In the collections of the Missouri History Museum we have lovely objects, intriguing objects, historically important object … and a few that can give you a shiver and a chill.
Aired December 18, 2010
Two little leather-bound volumes came into the collections of the Missouri History Museum by a circuitous – and a fortuitous – route. Oscar Lyle wrote one of these personal journals in 1901 and the other in 1906. By that time he was in his sixties and long removed from the St. Louis where he had been born. But many of his entries are recollections of his childhood in the St. Louis area.
Aired November 19, 2010
Tinged by the red ore dust of the Michigan mines, I’m also colored with the coal dust and the brick residue of St. Louis’ industrial past. I am washed by the powerful waters of the Mississippi. I have added that pungent odor of brewery hops to my list of evocative odors. Clouds of chrysanthemums that grace our city’s autumn are sights that have seeped into my soul. Yet by some standards I’m a newcomer.
But this place belongs to all of us, and we belong to this place.
Aired October 15, 2010
One of the reproductions in an upper hall of the History Museum shows a pastoral scene on Chouteau’s Pond: a small, clear lake, a sailing craft on the water, a handsome house up on the hill, a woman in kerchief and apron driving her cattle along the bank. An itinerant French artist named Barbier painted this picture in 1844. Just a few years after the painter did his work, his lovely scene was only a memory.
Aired September 17, 2010
The founding family of St. Louis had an elegant supply of household and personal goods that in many cases made their way into the collections of the Missouri History Museum. A deerskin coat is one of the more interesting garments.
Langston Hughes in St. Louis
Aired August 20, 2010
He saw Negro streetcar conductors and bus drivers and lovely Negro homes in what had been all white sections of town. "The sun do move," he thought, quoting from a favorite sermon of an old preacher. And he wrote:
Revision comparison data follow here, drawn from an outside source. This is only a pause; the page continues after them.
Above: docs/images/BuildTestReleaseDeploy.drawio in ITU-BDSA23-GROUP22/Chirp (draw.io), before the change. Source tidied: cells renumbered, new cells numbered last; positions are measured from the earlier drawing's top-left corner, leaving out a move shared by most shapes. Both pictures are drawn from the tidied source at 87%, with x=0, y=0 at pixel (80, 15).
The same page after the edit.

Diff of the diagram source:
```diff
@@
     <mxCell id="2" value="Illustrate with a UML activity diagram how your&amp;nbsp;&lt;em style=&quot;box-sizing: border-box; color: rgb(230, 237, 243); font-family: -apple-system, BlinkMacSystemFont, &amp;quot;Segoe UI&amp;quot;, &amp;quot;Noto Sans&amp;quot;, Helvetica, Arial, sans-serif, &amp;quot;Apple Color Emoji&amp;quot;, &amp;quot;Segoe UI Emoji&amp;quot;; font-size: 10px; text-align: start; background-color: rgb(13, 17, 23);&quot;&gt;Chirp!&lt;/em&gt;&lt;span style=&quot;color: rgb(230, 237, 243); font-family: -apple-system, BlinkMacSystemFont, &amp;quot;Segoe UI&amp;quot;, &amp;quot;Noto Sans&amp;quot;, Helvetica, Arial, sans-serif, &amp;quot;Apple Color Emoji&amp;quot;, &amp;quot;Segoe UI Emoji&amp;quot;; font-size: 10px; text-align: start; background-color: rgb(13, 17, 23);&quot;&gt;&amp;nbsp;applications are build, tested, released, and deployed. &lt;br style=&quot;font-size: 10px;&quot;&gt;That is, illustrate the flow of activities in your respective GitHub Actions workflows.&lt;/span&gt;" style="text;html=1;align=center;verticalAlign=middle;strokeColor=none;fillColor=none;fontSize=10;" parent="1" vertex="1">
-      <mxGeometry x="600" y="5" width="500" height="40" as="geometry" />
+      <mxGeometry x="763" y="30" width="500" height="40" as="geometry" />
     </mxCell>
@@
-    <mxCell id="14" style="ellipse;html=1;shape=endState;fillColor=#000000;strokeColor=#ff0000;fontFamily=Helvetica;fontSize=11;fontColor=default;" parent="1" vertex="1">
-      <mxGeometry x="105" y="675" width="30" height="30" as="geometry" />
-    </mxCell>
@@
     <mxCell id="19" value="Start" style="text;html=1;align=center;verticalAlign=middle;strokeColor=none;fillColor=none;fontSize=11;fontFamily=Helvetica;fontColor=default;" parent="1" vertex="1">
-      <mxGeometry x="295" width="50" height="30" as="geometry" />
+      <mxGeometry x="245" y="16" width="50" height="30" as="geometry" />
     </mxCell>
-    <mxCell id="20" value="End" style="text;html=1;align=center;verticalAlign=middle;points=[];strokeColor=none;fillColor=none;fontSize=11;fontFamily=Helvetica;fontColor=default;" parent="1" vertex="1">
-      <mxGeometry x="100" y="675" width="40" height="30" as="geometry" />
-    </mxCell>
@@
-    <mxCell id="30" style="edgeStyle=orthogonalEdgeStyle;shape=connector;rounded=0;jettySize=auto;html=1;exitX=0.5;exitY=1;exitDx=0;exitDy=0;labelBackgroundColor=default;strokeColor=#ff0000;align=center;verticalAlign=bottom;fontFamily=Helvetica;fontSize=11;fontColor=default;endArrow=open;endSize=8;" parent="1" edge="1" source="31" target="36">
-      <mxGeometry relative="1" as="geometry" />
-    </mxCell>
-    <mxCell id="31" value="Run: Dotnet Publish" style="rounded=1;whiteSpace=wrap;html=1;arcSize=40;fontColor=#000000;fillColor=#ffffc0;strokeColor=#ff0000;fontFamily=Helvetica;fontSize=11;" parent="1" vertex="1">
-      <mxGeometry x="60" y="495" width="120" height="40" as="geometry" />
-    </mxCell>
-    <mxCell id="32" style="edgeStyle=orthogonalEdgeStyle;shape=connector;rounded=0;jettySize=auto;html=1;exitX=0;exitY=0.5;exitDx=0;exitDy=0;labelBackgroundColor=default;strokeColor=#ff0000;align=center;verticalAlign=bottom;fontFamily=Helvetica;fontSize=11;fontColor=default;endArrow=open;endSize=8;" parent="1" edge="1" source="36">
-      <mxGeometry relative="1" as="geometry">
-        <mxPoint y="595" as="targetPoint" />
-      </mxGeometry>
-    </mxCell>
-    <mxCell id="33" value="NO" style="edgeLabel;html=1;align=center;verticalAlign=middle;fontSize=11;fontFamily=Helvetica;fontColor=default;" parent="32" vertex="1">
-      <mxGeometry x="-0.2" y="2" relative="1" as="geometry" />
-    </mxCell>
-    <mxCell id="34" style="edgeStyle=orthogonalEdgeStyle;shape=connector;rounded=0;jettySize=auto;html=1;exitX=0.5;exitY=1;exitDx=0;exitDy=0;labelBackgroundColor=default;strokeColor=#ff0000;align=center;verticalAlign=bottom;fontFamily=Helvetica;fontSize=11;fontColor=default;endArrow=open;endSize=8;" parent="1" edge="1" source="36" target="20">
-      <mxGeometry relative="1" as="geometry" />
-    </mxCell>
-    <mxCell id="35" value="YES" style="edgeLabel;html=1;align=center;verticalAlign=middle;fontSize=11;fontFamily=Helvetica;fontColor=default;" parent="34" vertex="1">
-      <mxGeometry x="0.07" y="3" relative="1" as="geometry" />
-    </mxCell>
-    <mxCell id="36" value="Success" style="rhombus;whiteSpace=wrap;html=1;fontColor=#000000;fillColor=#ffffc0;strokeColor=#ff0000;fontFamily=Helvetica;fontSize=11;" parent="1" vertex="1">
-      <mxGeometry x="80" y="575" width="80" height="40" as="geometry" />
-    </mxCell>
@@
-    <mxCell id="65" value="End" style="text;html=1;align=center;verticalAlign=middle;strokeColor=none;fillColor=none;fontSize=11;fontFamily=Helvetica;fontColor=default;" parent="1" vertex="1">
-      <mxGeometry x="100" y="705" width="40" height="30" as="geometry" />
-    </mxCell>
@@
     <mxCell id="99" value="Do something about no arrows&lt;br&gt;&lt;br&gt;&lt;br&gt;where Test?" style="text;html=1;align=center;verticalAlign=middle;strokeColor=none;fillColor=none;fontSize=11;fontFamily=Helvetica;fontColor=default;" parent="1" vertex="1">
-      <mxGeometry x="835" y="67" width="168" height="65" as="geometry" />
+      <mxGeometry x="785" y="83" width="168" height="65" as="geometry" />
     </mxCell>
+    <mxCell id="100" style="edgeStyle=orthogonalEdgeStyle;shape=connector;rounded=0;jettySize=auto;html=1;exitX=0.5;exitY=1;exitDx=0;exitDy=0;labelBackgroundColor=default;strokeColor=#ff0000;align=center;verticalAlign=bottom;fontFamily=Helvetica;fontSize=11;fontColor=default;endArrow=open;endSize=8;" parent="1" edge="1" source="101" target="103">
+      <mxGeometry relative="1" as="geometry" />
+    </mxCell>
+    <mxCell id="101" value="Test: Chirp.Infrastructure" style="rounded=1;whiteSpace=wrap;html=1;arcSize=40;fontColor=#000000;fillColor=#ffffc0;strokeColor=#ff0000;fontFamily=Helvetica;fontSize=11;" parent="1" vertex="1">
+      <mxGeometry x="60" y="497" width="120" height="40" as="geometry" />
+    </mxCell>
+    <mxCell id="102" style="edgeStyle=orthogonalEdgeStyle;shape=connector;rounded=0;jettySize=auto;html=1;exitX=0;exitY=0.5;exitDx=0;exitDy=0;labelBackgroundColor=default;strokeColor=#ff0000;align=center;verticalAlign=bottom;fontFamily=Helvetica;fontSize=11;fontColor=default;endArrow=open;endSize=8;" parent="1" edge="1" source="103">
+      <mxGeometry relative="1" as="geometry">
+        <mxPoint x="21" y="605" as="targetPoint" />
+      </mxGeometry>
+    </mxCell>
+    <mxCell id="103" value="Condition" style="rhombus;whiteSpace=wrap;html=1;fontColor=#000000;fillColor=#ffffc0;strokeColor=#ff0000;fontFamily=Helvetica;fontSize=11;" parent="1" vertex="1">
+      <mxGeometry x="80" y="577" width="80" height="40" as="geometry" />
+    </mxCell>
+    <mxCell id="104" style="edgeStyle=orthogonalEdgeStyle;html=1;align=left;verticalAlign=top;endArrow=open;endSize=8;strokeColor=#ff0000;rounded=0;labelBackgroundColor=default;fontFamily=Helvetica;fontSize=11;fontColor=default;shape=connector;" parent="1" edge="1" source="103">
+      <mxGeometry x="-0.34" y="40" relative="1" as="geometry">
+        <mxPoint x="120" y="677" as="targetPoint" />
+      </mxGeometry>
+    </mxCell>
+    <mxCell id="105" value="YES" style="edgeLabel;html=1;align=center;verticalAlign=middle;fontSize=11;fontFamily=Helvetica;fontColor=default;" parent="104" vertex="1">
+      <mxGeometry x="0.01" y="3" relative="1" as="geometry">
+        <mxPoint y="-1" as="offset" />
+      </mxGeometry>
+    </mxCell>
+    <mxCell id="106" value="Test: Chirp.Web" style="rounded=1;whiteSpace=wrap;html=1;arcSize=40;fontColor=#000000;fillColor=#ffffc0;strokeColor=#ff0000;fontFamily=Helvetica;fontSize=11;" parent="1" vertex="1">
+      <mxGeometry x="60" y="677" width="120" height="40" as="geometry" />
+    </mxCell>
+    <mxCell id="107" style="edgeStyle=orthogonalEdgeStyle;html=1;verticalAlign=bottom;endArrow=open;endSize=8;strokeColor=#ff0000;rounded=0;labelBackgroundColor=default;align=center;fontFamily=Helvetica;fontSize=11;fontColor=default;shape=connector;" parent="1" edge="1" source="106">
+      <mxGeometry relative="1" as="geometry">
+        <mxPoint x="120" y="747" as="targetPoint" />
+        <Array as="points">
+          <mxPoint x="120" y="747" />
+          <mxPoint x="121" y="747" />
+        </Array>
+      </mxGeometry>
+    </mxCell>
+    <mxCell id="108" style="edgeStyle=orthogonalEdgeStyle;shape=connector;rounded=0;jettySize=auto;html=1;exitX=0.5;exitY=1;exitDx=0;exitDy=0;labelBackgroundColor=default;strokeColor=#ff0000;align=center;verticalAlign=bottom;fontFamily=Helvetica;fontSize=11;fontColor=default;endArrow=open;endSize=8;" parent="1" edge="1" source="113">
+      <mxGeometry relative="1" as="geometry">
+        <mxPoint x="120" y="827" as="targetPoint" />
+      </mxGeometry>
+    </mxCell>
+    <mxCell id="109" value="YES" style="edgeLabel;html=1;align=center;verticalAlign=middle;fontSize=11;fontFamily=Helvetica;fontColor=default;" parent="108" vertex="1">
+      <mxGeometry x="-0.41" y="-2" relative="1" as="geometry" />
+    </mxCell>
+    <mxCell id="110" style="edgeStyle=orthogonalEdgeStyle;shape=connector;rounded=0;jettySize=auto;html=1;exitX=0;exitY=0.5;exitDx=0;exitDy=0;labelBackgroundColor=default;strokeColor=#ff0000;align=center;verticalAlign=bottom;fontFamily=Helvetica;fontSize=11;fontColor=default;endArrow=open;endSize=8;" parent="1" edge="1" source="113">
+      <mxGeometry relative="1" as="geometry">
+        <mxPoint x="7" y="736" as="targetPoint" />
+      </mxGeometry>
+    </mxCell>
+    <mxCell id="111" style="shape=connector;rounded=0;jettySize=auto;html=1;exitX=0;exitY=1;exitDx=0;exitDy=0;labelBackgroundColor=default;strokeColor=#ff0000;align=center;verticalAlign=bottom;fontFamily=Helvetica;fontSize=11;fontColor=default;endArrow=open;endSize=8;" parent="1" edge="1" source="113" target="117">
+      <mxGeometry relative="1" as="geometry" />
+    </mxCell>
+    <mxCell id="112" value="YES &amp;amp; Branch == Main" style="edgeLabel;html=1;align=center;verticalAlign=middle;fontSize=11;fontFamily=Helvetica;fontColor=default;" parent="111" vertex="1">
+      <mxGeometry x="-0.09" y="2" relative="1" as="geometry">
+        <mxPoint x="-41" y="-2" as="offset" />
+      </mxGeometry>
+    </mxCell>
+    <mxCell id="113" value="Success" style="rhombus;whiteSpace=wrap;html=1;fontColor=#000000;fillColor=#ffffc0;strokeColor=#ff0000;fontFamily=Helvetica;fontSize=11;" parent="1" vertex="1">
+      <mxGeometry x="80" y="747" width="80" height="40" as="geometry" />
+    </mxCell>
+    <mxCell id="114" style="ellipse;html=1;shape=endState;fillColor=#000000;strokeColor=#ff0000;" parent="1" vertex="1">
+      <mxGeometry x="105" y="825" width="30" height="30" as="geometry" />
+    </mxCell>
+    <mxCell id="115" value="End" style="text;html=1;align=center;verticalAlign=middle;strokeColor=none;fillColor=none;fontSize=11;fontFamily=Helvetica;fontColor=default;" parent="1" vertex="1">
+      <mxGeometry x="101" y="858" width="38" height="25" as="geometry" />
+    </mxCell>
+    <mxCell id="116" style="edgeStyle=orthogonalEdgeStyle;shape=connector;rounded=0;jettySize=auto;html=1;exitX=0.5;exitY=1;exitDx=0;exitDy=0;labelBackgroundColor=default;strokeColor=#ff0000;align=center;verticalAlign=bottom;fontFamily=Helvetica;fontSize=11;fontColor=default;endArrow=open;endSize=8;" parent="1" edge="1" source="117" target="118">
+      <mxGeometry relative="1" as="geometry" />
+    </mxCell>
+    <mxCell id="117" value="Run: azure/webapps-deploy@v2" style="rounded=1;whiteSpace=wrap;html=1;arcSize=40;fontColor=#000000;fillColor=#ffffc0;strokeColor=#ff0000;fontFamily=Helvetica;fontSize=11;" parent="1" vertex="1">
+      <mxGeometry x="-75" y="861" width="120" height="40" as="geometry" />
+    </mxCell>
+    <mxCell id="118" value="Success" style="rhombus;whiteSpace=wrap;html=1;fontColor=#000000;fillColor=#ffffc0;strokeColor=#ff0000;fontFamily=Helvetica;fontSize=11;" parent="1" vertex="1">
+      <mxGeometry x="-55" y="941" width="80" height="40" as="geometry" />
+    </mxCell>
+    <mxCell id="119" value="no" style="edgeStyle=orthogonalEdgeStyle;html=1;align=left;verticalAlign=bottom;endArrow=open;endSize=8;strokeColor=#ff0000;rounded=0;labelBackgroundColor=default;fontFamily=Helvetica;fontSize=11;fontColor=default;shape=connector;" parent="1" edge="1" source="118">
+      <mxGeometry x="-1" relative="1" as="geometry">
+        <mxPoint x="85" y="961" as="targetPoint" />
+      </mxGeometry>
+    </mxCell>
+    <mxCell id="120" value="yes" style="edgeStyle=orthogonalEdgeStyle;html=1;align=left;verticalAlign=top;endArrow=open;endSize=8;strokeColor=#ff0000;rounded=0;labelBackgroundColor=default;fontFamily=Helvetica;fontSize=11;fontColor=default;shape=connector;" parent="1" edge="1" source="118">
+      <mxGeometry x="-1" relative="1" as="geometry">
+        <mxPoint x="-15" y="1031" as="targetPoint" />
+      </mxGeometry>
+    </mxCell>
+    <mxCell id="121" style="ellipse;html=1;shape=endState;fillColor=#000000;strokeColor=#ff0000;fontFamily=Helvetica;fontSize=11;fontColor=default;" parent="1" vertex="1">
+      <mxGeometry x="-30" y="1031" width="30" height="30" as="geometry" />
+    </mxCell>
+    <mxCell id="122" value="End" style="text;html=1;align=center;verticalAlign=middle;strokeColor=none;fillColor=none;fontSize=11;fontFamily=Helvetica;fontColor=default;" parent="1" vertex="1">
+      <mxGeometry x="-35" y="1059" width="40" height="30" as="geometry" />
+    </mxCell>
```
"St. Louis! The town where Scott Joplin and Tom Turpin played ragtime...the town where Josephine Baker started out as a fifteen-dollar-a-week waitress and ended up in Paris...the town where the river boats ran from New Orleans with Louis Armstrong's horn blasting the night away.
St. Louis, that old city of river boats and ragtime, Old Man River and old Jim Crow, and a sun that "do move."
Aired July 16, 2010
The past is inscrutable in many ways.
In the collections of the Missouri History Museum, we have a framed sketch of a solder in a Civil War uniform. We know his name is Elijah Madison and that he was born a slave in 1841, lived on a plantation near St. Louis, and joined the Colored Infantry of the Union Army at Jefferson Barracks in 1863. His descendants, who gave us the sketch, told us, and available documents and our curators’ research added other facts to their story. We can learn more.
Aired June 17, 2010
Every picture tells a story, and every story becomes a part of our own.
The 1907 St. Louis City Directory lists over two thousand Grocers. From Abbetmeier to Zwibelman, most of these grocers lived above their stores, knew their customers by name, and worked long days in a modest but satisfying career.
One of those stores was the George Wackerlin Grocery, on Broadway and Hickory.
Pony Express (Cityscape on May 17th)
Aired May 14, 2010
No horse could compete with the speed of those telegraph wires. But no telegraph pole had the flair of that galloping Pony Express horse with its tail furled out behind and its rider bent over the reins in an eager race with time.
Bob Archibald is the President of the Missouri Historical Society